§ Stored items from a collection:
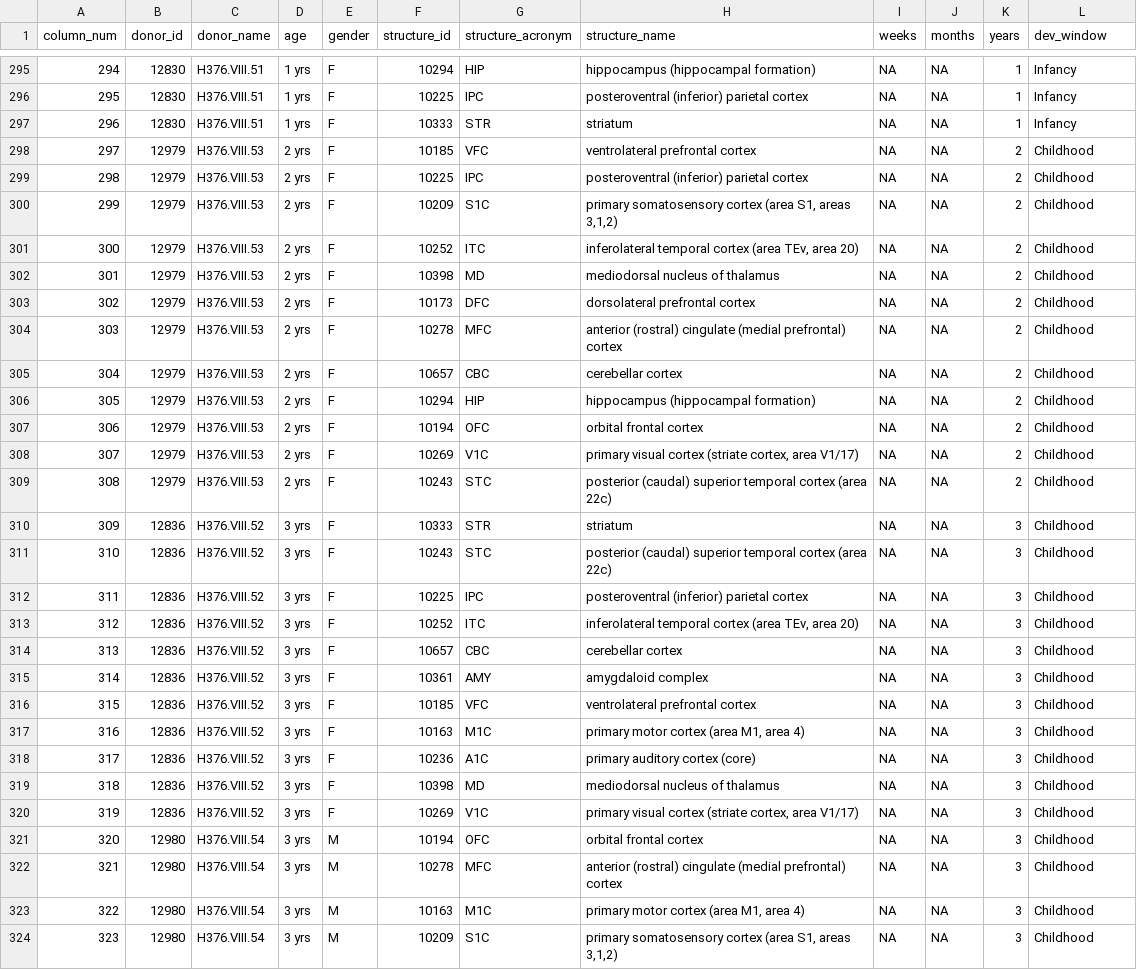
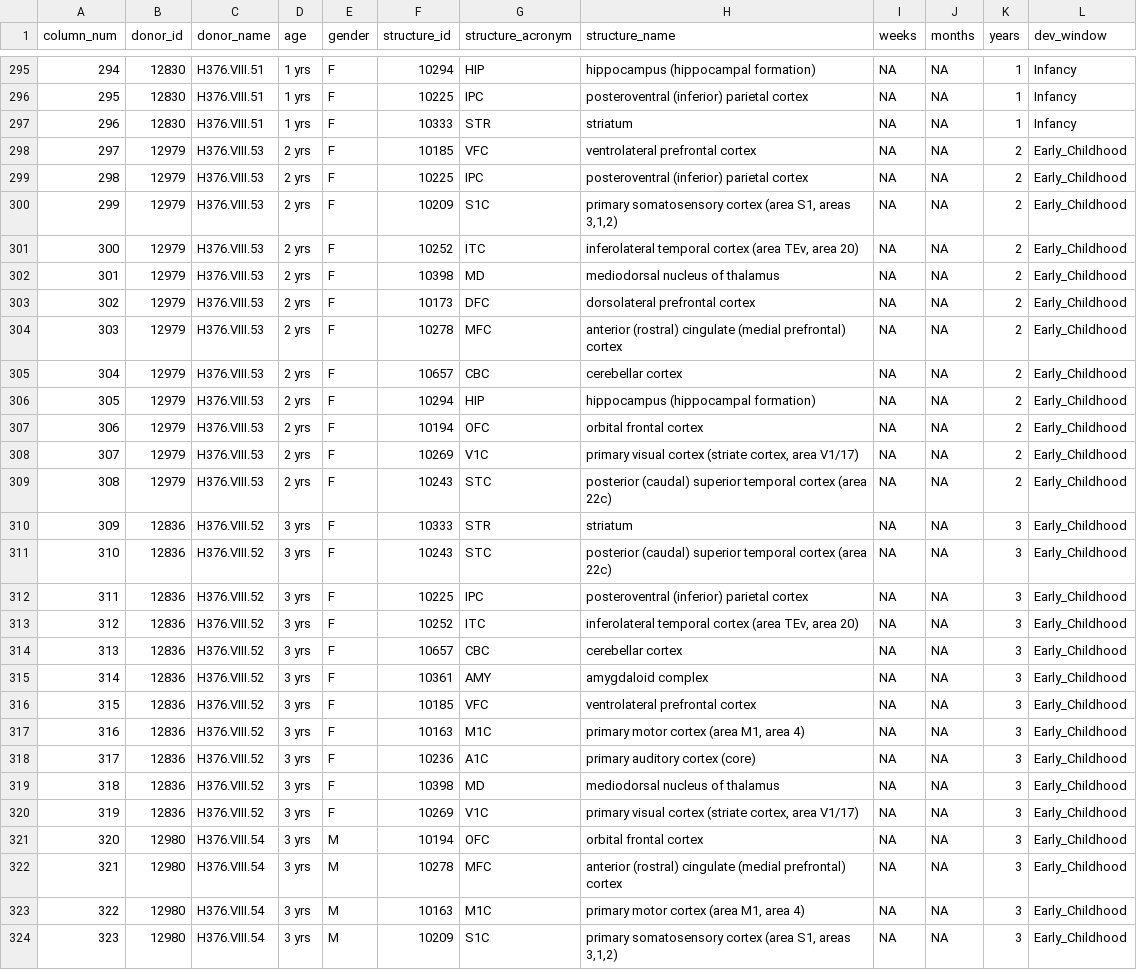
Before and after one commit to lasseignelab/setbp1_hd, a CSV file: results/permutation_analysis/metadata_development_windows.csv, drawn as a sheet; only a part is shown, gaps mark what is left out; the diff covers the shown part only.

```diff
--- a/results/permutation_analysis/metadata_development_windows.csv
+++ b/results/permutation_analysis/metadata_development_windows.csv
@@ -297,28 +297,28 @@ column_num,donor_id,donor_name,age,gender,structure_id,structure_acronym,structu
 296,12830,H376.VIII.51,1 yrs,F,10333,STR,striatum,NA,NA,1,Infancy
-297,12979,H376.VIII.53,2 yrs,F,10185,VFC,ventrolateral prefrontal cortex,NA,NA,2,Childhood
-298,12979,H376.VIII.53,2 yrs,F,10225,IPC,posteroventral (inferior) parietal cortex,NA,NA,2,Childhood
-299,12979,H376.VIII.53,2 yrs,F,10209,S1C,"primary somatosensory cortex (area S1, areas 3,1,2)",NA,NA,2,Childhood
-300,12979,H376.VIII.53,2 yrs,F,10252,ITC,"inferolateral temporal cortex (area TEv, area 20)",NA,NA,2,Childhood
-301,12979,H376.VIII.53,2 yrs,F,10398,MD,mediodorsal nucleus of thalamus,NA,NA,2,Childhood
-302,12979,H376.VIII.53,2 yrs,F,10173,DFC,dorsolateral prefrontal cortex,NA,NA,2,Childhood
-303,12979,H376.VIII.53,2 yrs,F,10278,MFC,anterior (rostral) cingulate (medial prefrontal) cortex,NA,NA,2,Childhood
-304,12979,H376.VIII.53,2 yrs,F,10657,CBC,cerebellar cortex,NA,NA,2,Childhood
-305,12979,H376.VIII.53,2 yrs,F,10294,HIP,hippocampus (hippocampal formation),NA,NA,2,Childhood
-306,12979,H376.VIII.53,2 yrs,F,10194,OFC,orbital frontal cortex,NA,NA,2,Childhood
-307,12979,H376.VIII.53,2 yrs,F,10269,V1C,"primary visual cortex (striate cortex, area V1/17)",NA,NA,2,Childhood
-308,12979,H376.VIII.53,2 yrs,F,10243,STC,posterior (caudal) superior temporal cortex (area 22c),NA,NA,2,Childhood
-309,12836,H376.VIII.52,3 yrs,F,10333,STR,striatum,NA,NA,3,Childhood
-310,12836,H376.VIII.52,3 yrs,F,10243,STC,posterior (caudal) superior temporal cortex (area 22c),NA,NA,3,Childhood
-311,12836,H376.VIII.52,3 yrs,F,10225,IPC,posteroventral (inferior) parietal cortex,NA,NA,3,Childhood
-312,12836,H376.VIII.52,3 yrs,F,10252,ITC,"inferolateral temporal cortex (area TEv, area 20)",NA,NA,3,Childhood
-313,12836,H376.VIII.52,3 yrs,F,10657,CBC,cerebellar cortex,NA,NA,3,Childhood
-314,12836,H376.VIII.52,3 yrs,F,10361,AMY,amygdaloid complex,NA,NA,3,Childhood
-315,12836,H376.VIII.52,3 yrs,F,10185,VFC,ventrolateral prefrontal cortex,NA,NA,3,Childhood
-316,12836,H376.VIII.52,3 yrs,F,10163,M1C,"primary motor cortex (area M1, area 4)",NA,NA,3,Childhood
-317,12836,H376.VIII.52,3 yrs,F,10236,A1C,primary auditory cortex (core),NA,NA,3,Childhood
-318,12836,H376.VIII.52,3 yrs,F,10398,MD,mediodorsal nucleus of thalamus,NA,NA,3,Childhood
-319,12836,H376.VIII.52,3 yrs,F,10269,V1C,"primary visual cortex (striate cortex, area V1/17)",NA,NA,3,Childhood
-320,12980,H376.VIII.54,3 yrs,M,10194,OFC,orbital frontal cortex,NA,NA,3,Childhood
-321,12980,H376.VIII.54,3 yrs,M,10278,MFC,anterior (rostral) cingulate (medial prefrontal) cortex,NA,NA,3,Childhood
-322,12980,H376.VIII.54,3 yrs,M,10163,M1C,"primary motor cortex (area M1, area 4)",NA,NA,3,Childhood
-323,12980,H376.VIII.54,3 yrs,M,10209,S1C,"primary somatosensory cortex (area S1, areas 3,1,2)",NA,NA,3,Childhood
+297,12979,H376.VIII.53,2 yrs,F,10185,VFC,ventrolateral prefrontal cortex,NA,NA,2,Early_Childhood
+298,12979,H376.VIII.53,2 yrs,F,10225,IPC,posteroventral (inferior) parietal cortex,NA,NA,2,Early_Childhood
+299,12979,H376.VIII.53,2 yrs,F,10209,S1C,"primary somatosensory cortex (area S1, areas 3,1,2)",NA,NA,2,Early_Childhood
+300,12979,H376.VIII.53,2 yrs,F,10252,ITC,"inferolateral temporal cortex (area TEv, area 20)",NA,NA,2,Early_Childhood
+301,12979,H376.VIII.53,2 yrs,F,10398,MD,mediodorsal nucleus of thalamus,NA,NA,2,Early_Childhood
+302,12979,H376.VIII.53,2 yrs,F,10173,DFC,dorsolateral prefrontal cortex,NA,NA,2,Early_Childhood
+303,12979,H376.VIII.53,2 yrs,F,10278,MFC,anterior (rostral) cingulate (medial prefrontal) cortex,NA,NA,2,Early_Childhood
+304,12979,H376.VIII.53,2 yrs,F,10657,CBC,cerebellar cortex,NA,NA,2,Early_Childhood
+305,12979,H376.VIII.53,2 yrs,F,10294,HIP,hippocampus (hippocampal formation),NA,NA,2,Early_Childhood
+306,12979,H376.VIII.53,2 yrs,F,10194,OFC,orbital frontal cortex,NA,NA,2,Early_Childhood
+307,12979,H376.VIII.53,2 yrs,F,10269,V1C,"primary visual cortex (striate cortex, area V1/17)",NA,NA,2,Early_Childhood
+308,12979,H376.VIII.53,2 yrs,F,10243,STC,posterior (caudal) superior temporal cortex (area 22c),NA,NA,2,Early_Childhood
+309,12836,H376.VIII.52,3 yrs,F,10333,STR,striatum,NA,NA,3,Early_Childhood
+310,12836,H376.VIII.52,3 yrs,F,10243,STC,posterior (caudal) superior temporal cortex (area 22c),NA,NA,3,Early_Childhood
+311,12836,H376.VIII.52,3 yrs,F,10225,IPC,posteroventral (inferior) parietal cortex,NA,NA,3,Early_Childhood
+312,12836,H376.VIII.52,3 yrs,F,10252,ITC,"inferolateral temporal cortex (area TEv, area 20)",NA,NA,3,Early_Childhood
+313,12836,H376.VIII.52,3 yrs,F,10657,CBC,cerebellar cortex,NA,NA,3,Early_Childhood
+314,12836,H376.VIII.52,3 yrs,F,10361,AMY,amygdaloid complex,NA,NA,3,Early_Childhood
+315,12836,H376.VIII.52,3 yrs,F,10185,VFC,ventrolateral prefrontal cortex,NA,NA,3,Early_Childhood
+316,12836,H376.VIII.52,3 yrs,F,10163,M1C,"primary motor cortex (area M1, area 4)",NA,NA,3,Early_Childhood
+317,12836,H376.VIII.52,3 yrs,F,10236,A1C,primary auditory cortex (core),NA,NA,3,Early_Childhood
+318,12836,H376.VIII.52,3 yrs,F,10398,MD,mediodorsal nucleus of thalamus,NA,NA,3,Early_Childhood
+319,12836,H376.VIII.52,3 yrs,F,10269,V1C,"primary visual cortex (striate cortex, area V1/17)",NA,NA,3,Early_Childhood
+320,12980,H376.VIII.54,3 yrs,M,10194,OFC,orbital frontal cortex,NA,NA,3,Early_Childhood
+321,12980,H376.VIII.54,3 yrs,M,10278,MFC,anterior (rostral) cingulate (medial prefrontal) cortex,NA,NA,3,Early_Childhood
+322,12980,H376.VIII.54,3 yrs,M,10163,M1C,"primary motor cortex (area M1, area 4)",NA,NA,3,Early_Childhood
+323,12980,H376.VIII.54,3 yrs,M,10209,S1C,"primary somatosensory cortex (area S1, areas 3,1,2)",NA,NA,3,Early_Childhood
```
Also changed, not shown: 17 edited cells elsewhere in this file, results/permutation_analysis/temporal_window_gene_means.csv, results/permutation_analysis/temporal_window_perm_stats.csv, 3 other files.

§ EXERCISE: Copy every line from the records that holds the string "striatum".

§ SOLUTION FOR THIS EXERCISE:
 296,12830,H376.VIII.51,1 yrs,F,10333,STR,striatum,NA,NA,1,Infancy
-309,12836,H376.VIII.52,3 yrs,F,10333,STR,striatum,NA,NA,3,Childhood
+309,12836,H376.VIII.52,3 yrs,F,10333,STR,striatum,NA,NA,3,Early_Childhood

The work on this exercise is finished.